Where in the data does the word "after" appear? Find those lines and copy them.

-------- Extracted information --------

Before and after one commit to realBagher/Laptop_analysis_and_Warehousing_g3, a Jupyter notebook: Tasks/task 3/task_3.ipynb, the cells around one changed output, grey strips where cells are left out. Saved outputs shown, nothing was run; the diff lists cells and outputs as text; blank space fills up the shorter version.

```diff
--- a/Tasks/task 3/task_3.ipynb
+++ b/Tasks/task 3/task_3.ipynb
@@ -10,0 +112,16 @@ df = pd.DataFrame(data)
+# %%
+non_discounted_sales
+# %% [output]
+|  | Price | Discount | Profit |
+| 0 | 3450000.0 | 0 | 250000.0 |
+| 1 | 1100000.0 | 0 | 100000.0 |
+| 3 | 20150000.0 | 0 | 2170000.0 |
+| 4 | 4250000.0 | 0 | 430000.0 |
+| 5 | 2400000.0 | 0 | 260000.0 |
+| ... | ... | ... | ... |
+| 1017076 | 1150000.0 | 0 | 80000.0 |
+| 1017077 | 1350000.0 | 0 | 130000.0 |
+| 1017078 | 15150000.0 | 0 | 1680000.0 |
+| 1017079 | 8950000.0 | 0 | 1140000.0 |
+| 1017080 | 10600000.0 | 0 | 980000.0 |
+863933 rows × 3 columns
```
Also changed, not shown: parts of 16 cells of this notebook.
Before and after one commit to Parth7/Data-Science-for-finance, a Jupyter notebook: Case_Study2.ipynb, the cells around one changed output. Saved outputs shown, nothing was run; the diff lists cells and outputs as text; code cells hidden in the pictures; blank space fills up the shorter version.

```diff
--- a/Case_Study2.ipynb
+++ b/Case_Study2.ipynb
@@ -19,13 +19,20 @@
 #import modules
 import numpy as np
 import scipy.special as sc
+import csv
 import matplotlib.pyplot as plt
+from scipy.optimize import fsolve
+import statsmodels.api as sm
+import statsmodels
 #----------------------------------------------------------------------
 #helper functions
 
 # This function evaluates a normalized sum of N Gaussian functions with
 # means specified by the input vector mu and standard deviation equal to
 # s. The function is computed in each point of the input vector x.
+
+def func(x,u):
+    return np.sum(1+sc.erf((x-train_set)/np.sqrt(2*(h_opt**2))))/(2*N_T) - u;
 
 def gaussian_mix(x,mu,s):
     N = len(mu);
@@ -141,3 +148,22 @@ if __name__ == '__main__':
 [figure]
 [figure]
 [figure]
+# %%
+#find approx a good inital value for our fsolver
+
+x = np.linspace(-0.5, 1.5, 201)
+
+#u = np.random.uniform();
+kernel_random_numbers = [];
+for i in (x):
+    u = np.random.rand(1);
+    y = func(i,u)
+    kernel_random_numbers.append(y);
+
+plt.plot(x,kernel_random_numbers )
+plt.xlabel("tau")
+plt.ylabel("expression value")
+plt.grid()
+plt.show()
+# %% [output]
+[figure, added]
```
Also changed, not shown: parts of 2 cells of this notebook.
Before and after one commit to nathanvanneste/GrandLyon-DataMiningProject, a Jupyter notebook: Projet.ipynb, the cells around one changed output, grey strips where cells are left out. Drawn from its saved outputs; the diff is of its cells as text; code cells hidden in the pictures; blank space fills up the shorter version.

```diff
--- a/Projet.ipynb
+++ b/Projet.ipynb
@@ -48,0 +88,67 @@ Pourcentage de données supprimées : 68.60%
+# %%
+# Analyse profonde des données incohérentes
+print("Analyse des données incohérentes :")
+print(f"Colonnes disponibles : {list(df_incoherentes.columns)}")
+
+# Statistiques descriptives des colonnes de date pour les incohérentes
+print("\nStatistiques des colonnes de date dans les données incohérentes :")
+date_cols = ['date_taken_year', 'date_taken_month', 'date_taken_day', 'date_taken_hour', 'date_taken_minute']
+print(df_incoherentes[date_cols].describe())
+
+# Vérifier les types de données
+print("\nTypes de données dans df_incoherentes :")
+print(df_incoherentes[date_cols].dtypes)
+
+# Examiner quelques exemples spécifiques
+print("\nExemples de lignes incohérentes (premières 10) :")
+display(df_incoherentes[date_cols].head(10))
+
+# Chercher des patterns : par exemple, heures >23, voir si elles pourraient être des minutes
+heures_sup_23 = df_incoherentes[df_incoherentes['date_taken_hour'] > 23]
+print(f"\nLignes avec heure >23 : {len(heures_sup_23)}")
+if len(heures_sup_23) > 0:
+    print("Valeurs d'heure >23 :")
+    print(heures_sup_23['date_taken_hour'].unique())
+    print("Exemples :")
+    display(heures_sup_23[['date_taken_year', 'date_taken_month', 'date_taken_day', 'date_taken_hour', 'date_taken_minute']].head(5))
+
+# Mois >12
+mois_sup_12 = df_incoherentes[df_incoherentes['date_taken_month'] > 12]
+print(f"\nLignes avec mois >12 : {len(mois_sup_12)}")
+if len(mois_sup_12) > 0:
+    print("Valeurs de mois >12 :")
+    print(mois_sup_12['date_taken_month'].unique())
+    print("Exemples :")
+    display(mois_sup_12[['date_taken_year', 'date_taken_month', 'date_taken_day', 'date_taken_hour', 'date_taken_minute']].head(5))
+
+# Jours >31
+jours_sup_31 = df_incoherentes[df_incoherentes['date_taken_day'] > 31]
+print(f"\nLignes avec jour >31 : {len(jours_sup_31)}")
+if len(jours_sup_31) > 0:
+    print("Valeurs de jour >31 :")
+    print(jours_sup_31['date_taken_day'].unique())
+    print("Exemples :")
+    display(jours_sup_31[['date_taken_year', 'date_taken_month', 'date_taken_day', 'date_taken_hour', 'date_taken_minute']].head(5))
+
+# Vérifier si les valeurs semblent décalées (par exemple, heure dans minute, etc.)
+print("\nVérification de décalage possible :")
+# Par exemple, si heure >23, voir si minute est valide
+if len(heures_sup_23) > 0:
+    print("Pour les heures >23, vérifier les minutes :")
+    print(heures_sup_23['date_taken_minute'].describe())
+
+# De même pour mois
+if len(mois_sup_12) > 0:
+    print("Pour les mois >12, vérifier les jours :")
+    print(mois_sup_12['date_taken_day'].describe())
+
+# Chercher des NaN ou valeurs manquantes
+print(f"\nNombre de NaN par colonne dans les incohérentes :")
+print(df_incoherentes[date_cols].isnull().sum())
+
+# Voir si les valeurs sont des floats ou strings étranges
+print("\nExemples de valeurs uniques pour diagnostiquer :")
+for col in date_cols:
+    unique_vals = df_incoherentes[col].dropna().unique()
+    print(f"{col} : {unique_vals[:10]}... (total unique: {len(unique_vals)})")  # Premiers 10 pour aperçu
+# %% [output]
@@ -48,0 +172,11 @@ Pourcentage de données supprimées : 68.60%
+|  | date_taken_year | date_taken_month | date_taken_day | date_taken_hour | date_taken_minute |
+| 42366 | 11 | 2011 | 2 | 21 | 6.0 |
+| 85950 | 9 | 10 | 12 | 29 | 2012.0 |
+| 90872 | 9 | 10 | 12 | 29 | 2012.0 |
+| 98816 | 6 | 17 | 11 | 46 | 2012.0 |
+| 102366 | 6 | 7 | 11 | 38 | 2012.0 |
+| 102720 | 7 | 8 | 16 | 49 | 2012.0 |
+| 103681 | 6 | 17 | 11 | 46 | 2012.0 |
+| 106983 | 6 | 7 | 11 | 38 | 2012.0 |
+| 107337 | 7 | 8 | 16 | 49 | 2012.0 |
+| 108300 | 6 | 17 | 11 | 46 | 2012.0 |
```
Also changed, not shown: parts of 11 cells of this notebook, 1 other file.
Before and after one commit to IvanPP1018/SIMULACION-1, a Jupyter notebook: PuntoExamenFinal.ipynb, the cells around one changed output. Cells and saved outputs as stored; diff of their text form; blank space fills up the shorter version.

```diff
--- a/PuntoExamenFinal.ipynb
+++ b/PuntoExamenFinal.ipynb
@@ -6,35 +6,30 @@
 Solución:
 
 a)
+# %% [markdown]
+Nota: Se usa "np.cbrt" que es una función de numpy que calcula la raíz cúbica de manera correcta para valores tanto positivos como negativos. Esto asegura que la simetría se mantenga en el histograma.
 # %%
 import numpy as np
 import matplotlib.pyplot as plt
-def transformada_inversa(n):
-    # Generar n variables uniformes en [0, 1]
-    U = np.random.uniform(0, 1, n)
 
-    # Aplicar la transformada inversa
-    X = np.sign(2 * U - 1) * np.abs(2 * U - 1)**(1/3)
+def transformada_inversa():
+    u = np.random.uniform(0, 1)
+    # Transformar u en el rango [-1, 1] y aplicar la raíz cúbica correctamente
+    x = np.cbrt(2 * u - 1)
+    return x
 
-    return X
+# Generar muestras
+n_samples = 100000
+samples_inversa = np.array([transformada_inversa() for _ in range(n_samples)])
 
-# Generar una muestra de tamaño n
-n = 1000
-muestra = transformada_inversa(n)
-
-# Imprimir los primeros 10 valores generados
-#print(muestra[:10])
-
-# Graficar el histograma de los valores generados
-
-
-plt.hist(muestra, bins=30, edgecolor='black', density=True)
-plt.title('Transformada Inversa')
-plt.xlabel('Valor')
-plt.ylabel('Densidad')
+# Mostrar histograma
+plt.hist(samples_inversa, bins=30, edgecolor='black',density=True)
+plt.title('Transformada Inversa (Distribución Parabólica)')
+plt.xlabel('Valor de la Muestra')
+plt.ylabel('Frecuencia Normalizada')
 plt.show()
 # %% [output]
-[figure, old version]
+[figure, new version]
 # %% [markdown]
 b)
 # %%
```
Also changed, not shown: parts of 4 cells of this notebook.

--------

▶ Output for this task
Before and after one commit to realBagher/Laptop_analysis_and_Warehousing_g3, a Jupyter notebook: Tasks/task 3/task_3.ipynb, the cells around one changed output, grey strips where cells are left out. Saved outputs shown, nothing was run; the diff lists cells and outputs as text; blank space fills up the shorter version.
Before and after one commit to Parth7/Data-Science-for-finance, a Jupyter notebook: Case_Study2.ipynb, the cells around one changed output. Saved outputs shown, nothing was run; the diff lists cells and outputs as text; code cells hidden in the pictures; blank space fills up the shorter version.
Before and after one commit to nathanvanneste/GrandLyon-DataMiningProject, a Jupyter notebook: Projet.ipynb, the cells around one changed output, grey strips where cells are left out. Drawn from its saved outputs; the diff is of its cells as text; code cells hidden in the pictures; blank space fills up the shorter version.
Before and after one commit to IvanPP1018/SIMULACION-1, a Jupyter notebook: PuntoExamenFinal.ipynb, the cells around one changed output. Cells and saved outputs as stored; diff of their text form; blank space fills up the shorter version.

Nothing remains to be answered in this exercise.